1) You have been assigned as project manager for a small construction project that will convert an existing 3000 sq ft boardroom into a training room to facilitate computer-based training in your organization. You have 4 weeks to complete the project, and you are asked to provide the project sponsor with a high-level estimate of the resources required, and their anticipated costs. You know that you will need 8 computer workstations, suitable office furniture, audio-visual equipment for the trainer and IT support to install equipment and ensure connectivity for the new space.
Provide estimates using 2 different methods of estimation that you would use to produce the deliverables. Which method is preferred? Why?

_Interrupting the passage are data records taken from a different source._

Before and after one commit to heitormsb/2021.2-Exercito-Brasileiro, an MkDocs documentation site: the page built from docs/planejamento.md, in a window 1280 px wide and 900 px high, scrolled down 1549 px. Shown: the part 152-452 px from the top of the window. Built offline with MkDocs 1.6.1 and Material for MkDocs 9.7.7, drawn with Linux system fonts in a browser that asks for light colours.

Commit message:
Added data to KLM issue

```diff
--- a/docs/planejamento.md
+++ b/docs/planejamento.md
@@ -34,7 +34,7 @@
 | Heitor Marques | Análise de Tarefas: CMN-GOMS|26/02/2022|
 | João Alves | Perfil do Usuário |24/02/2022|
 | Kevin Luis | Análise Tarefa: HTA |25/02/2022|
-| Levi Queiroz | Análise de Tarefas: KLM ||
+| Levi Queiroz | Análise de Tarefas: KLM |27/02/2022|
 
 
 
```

2) Your project team is faced with a dilemma. Originally, the project plan (as described in Q#1) anticipated a 4 week project duration. However, due to a labour dispute with the local union, it appears a work stoppage is imminent. As project manager you must decide how to proceed and provide a report to the project sponsor by the end of the week.
Describe the process you would use to assist in making any decision(s), including how you would engage your project team.

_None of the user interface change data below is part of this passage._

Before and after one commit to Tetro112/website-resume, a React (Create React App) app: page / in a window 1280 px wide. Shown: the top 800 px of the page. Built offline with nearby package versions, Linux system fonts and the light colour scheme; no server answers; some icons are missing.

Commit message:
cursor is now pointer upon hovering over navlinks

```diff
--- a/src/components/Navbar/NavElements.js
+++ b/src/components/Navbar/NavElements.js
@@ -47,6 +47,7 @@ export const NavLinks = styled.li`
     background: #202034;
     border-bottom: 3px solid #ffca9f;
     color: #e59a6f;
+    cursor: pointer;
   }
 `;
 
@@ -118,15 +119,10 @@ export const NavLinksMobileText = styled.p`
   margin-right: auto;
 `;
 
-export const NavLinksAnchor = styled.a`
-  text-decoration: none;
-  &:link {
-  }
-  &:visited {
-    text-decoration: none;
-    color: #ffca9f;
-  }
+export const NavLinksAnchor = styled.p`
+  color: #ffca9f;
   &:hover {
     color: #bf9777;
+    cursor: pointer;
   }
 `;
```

3) For the project described in Q#1 above, as you plan your resources, what outputs are required? Explain the importance and relevance of each output.

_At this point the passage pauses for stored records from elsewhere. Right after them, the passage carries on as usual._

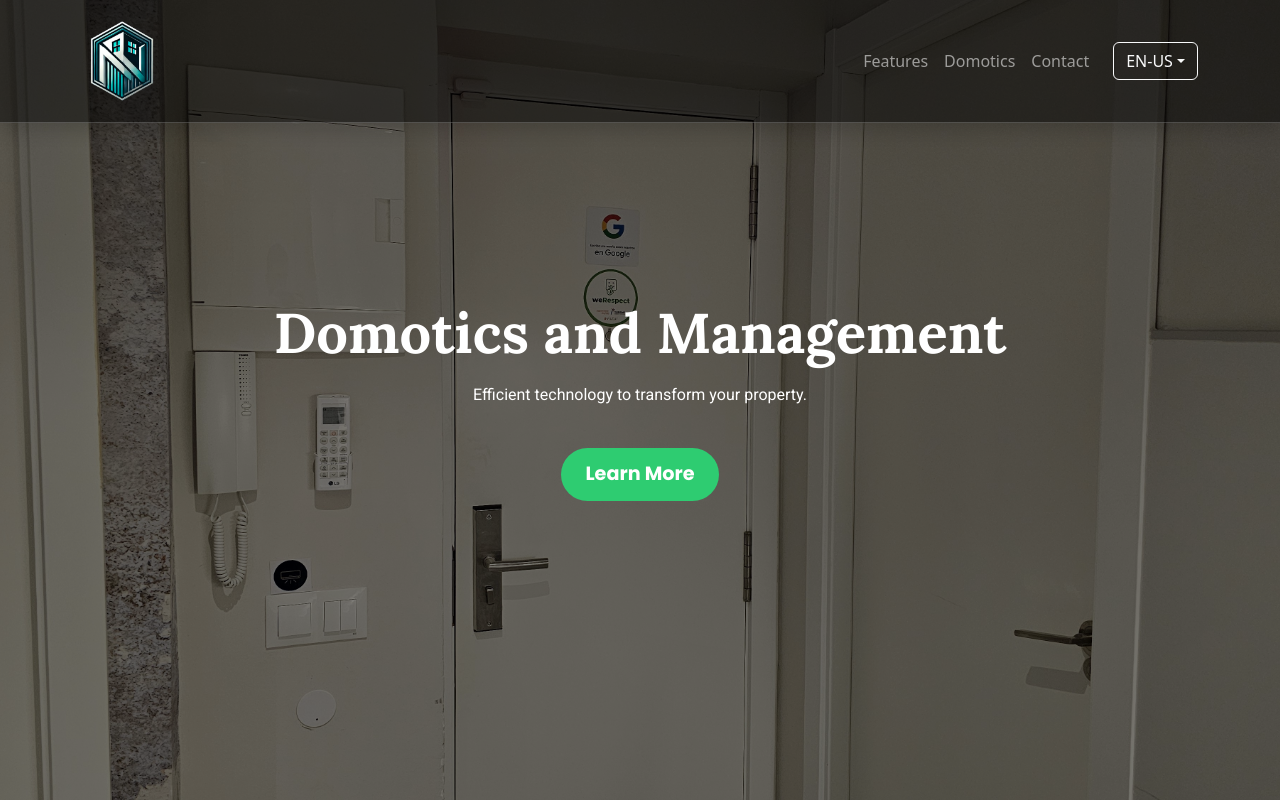
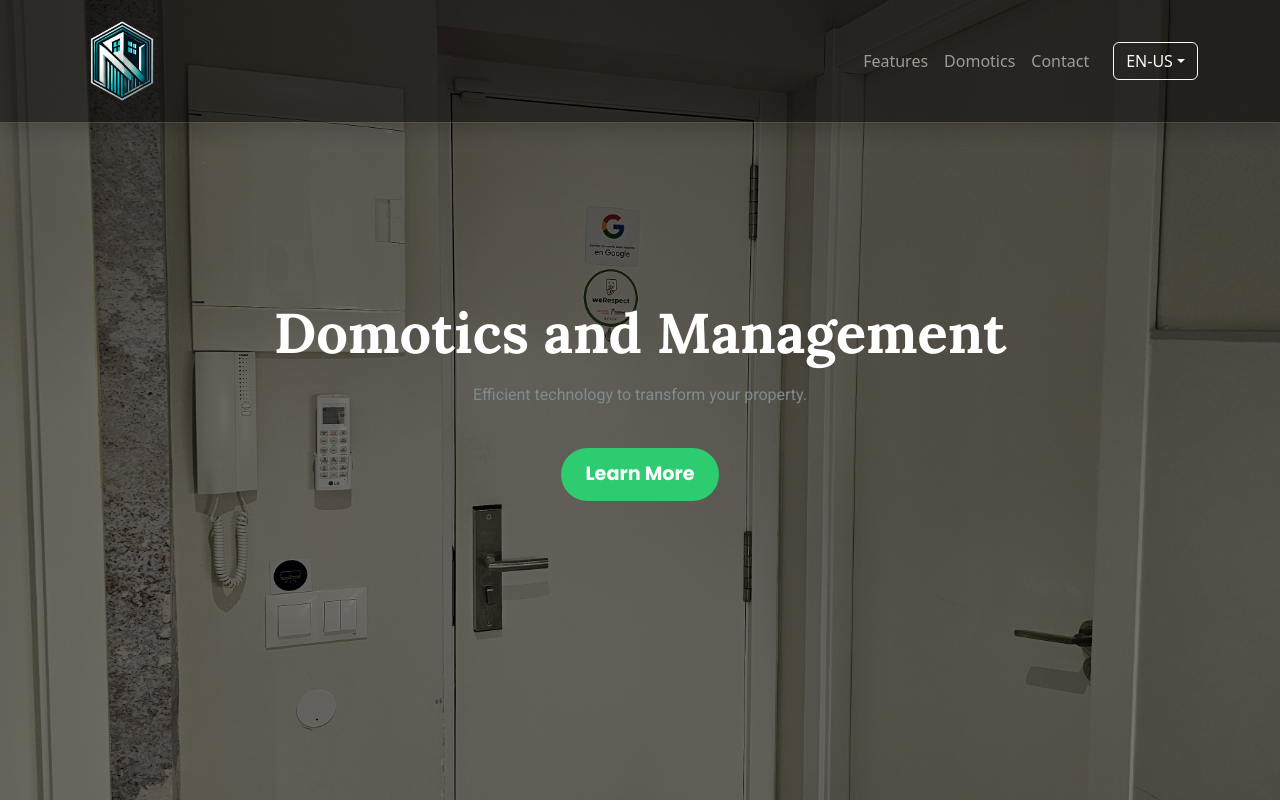
Before and after one commit to alejandrogomezl/Nebstala_web, a React (Create React App) app: page / in a window 1280 px wide. Shown: the top 802 px of the page. Built offline with nearby package versions, Linux system fonts and the light colour scheme.

Commit message:
Refactor Header component styles for improved readability and consistency

```diff
--- a/src/components/domotics/Header.jsx
+++ b/src/components/domotics/Header.jsx
@@ -14,7 +14,7 @@ const Header = () => {
         </h1>
 
         {/* Descripción */}
-        <p className="lead mt-3" style={{ fontFamily: 'Roboto, sans-serif', color: '#FFFFFF' }}>
+        <p className="lead mt-33 " style={{ fontFamily: 'Roboto, sans-serif'}}>
           {t('domotics.description')}
         </p>
       </div>
--- a/src/css/domotics/Header.css
+++ b/src/css/domotics/Header.css
@@ -76,6 +76,6 @@
       transform: scale(1.05); /* Aumenta ligeramente el tamaño */
     }
 
-    .mt-3 {
-      color: #FFFFFF !important;
+    .mt-33 {
+      color: #FFFFFF !important
     }
```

4) You are a project manager for a new large pipeline project that will see 800 km of natural gas pipeline installed in a remote Northern Ontario community. The pipeline will need to cross 3 First Nation territories but will provide an excellent return on investment once completed.
You are asked to provide a high level assessment of the “value proposition” for the pipeline and highlight any risks for your project sponsor. Using the ethical principles and a Corporate Social Responsibility model, what would you tell your sponsor?
5) In 1997, a company called PointCast Network Inc. was the hottest start-up in Silicon Valley. Its founder and CEO was Christopher Hassett. The “push technology” that PointCast pioneered was making headlines.
All the attention around PointCast motivated one of the world’s largest communications companies—Rupert Murdoch’s News Corporation—to make them an offer of $450 million. Negotiations were intense and lasted weeks. With media speculation that PointCast deserved to be valued at $750 million, some people say Hassett started believing the hype and, with the support of his board, asked for more money. “People involved in the company thought they’d be the next Netscape. They hung out for more,” Murdoch said. News Corporation instead lowered its initial offer to $400 million but added incentive clauses that brought the offer close to the original $450 million if PointCast met its financial projections.
PointCast also rejected that offer, and News Corporation walked away from the bargaining table.
Explain PointCast’s negotiation strategy. What type of negotiation was this? What could Hassett have done differently?